■ TASK TO CARRY OUT
The data below has to be returned exactly, down to the last character.

■ DATASET ENTRIES

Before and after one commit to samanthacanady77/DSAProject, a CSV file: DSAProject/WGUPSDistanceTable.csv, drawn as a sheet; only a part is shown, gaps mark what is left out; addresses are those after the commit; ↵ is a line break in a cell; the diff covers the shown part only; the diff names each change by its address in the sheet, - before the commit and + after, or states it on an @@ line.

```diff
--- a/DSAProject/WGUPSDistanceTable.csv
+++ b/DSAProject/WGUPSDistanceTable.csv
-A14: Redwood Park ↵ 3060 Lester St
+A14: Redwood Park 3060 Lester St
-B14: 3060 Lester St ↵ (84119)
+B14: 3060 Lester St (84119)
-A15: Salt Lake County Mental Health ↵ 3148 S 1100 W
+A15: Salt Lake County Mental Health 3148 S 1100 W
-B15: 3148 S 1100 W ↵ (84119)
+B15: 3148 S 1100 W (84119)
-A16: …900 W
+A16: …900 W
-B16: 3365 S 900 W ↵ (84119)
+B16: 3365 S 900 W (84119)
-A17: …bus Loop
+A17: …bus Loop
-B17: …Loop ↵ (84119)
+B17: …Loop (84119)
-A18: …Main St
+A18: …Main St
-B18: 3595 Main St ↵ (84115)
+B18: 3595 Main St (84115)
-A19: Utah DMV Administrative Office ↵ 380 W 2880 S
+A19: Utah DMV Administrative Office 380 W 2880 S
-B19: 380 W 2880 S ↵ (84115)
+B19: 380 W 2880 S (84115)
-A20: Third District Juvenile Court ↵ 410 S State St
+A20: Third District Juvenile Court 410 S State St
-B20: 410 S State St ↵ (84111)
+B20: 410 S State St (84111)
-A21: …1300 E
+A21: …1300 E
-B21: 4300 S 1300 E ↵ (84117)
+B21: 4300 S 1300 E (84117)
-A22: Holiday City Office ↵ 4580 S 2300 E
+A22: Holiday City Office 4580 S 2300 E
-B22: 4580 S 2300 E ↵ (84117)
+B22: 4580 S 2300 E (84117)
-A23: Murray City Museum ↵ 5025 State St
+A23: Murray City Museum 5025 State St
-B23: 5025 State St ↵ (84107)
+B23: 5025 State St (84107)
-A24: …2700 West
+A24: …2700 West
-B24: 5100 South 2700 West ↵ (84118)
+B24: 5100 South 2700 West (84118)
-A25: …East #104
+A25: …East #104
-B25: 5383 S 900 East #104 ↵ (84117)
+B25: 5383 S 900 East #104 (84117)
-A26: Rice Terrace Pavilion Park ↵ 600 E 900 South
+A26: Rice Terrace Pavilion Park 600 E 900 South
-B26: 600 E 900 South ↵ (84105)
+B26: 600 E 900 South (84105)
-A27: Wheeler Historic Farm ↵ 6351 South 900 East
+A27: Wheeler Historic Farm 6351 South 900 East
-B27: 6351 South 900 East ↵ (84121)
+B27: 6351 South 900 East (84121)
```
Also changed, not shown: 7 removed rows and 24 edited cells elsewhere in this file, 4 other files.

■ RESPONSE BOX
Before and after one commit to samanthacanady77/DSAProject, a CSV file: DSAProject/WGUPSDistanceTable.csv, drawn as a sheet; only a part is shown, gaps mark what is left out; addresses are those after the commit; ↵ is a line break in a cell; the diff covers the shown part only; the diff names each change by its address in the sheet, - before the commit and + after, or states it on an @@ line.

```diff
--- a/DSAProject/WGUPSDistanceTable.csv
+++ b/DSAProject/WGUPSDistanceTable.csv
-A14: Redwood Park ↵ 3060 Lester St
+A14: Redwood Park 3060 Lester St
-B14: 3060 Lester St ↵ (84119)
+B14: 3060 Lester St (84119)
-A15: Salt Lake County Mental Health ↵ 3148 S 1100 W
+A15: Salt Lake County Mental Health 3148 S 1100 W
-B15: 3148 S 1100 W ↵ (84119)
+B15: 3148 S 1100 W (84119)
-A16: …900 W
+A16: …900 W
-B16: 3365 S 900 W ↵ (84119)
+B16: 3365 S 900 W (84119)
-A17: …bus Loop
+A17: …bus Loop
-B17: …Loop ↵ (84119)
+B17: …Loop (84119)
-A18: …Main St
+A18: …Main St
-B18: 3595 Main St ↵ (84115)
+B18: 3595 Main St (84115)
-A19: Utah DMV Administrative Office ↵ 380 W 2880 S
+A19: Utah DMV Administrative Office 380 W 2880 S
-B19: 380 W 2880 S ↵ (84115)
+B19: 380 W 2880 S (84115)
-A20: Third District Juvenile Court ↵ 410 S State St
+A20: Third District Juvenile Court 410 S State St
-B20: 410 S State St ↵ (84111)
+B20: 410 S State St (84111)
-A21: …1300 E
+A21: …1300 E
-B21: 4300 S 1300 E ↵ (84117)
+B21: 4300 S 1300 E (84117)
-A22: Holiday City Office ↵ 4580 S 2300 E
+A22: Holiday City Office 4580 S 2300 E
-B22: 4580 S 2300 E ↵ (84117)
+B22: 4580 S 2300 E (84117)
-A23: Murray City Museum ↵ 5025 State St
+A23: Murray City Museum 5025 State St
-B23: 5025 State St ↵ (84107)
+B23: 5025 State St (84107)
-A24: …2700 West
+A24: …2700 West
-B24: 5100 South 2700 West ↵ (84118)
+B24: 5100 South 2700 West (84118)
-A25: …East #104
+A25: …East #104
-B25: 5383 S 900 East #104 ↵ (84117)
+B25: 5383 S 900 East #104 (84117)
-A26: Rice Terrace Pavilion Park ↵ 600 E 900 South
+A26: Rice Terrace Pavilion Park 600 E 900 South
-B26: 600 E 900 South ↵ (84105)
+B26: 600 E 900 South (84105)
-A27: Wheeler Historic Farm ↵ 6351 South 900 East
+A27: Wheeler Historic Farm 6351 South 900 East
-B27: 6351 South 900 East ↵ (84121)
+B27: 6351 South 900 East (84121)
```
Also changed, not shown: 7 removed rows and 24 edited cells elsewhere in this file, 4 other files.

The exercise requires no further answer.